Google has said it finds Microsoft's $44.6bn (£22.65bn) bid to buy rival Yahoo "troubling" and wants regulators to scrutinise the proposed deal.
In a blog, Google said the tie-up could unfairly limit the ability of consumers to freely access competitors' email and instant messaging services.
It said Microsoft had previously sought "to establish proprietary monopolies".
Microsoft made an unsolicited offer for Yahoo on Friday, and Yahoo has said it is considering the proposal.
Steve Ballmer, Microsoft's chief executive, told analysts at a briefing on Monday the proposed takeover would create a "strong number two competitor".
He argued that competition would get fiercer, particularly in the market for online advertising.

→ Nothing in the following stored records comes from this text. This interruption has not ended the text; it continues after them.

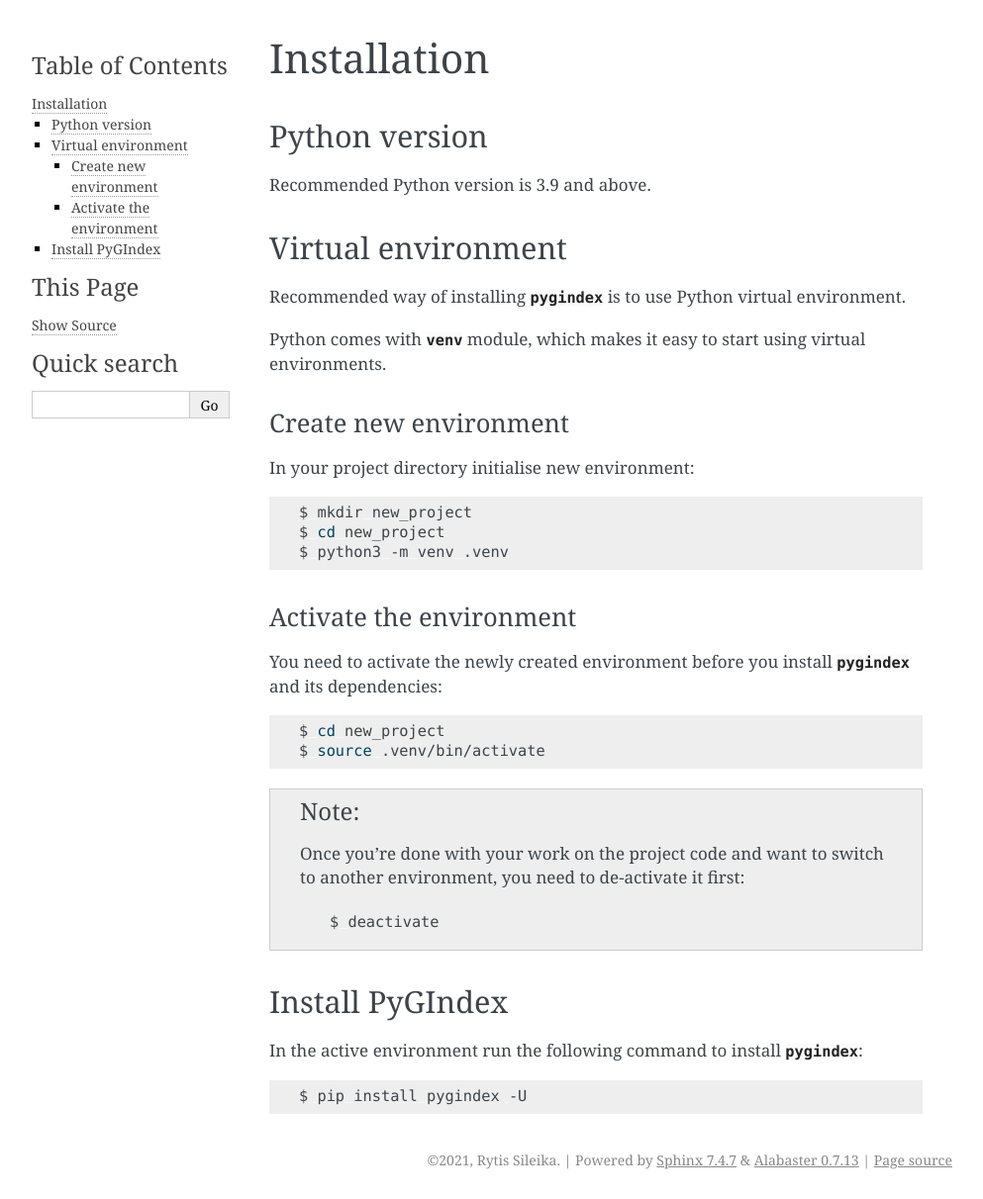
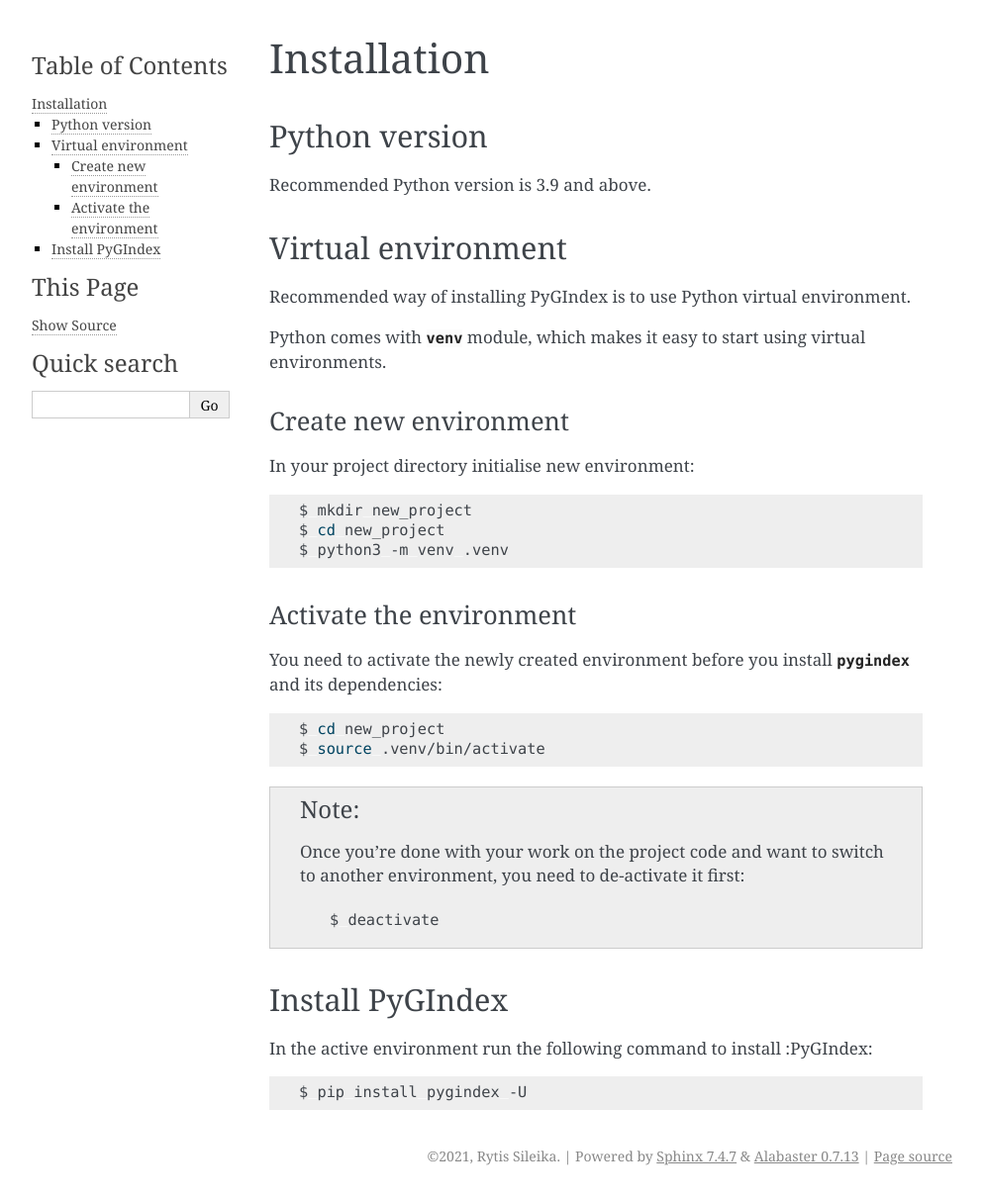
Before and after one commit to rytis/pygindex, a Sphinx documentation site: the page built from docs/installation.rst, in a window 1280 px wide and 1212 px high. Shown: the whole window at 99% size, without its empty margins (148-1141 px from the left). Built offline with Sphinx 7.4.7, drawn with Linux system fonts in a browser that asks for light colours; some of the changed lines change nothing that is shown.

Commit message:
doc cleanup

```diff
--- a/docs/conf.py
+++ b/docs/conf.py
@@ -32,7 +32,11 @@
 # ones.
 extensions = [
     'sphinx.ext.autodoc',
+    'sphinx.ext.intersphinx',
 ]
+intersphinx_mapping = {
+    'python': ('https://docs.python.org/3/', None),
+}
 
 # Add any paths that contain templates here, relative to this directory.
 templates_path = ['_templates']
--- a/docs/installation.rst
+++ b/docs/installation.rst
@@ -9,7 +9,7 @@
 Virtual environment
 -------------------
 
-Recommended way of installing :mod:`pygindex` is to use
+Recommended way of installing PyGIndex is to use
 Python virtual environment.
 
 Python comes with :mod:`venv` module, which makes it
@@ -51,7 +51,7 @@
 ----------------
 
 In the active environment run the following command to
-install :mod:`pygindex`:
+install :PyGIndex:
 
 .. code-block:: sh
 
```
Also changed, not shown: docs/api.rst (+5 -5 lines).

"Google's clearly got a dominant position. They've got about 75% of paid search worldwide," Mr Ballmer said.
But that view is not held by the top executives at Google.
"Microsoft's hostile bid for Yahoo raises troubling questions," said David Drummond, Google's senior vice president for corporate development and chief legal officer.
"This is about more than simply a financial transaction, one company taking over another. It's about preserving the underlying principles of the internet: openness and innovation," he said in a company blog.
Mr Drummond suggested Microsoft may attempt to exert an "inappropriate... influence" over the internet.
"While the internet rewards competitive innovation, Microsoft has frequently sought to establish proprietary monopolies - and then leverage its dominance into new, adjacent markets," he said.
In 2004 the European Commission fined Microsoft 497m euros for abusing its market dominance, a ruling the US company finally lost on appeal in September last year.
The Commission has since launched two new competition inquiries against Microsoft.
Members of the US Congress Judiciary Committee will scrutinise the bid on 8 February.
Borrowing to buy
Despite Microsoft's deep pockets, the software giant has revealed it may have to go into debt for the first time to finance its $44.6bn combined cash and share offer for Yahoo.
"If you look at the cash component, that's going to be over $20bn in cash," said Microsoft's chief finance officer, Chris Liddell.
"We could fund most of that through our cash holdings, but it's likely we're actually going to borrow for the first time."
Microsoft's proposed bid, unveiled in a letter to Yahoo's board on Friday, is 62% above Yahoo's closing share price on Thursday.
Reports said Yahoo would consider an alliance with Google as one way to fend off Microsoft's bid.
The Wall Street Journal reported on Sunday that Google's chief executive Eric Schmidt called his counterpart at Yahoo, Jerry Yang, to offer his company's help in any efforts to rebuff Microsoft.
Time Warner, News Corporation, AT&T and Comcast are some of the firms that are often named prospective suitors for Yahoo.
But, according to the New York Times, none of these companies have begun work on any rival bids.
Microsoft shares began Monday's trading session up slightly. At 1510 GMT it was up 8 cents at $30.53.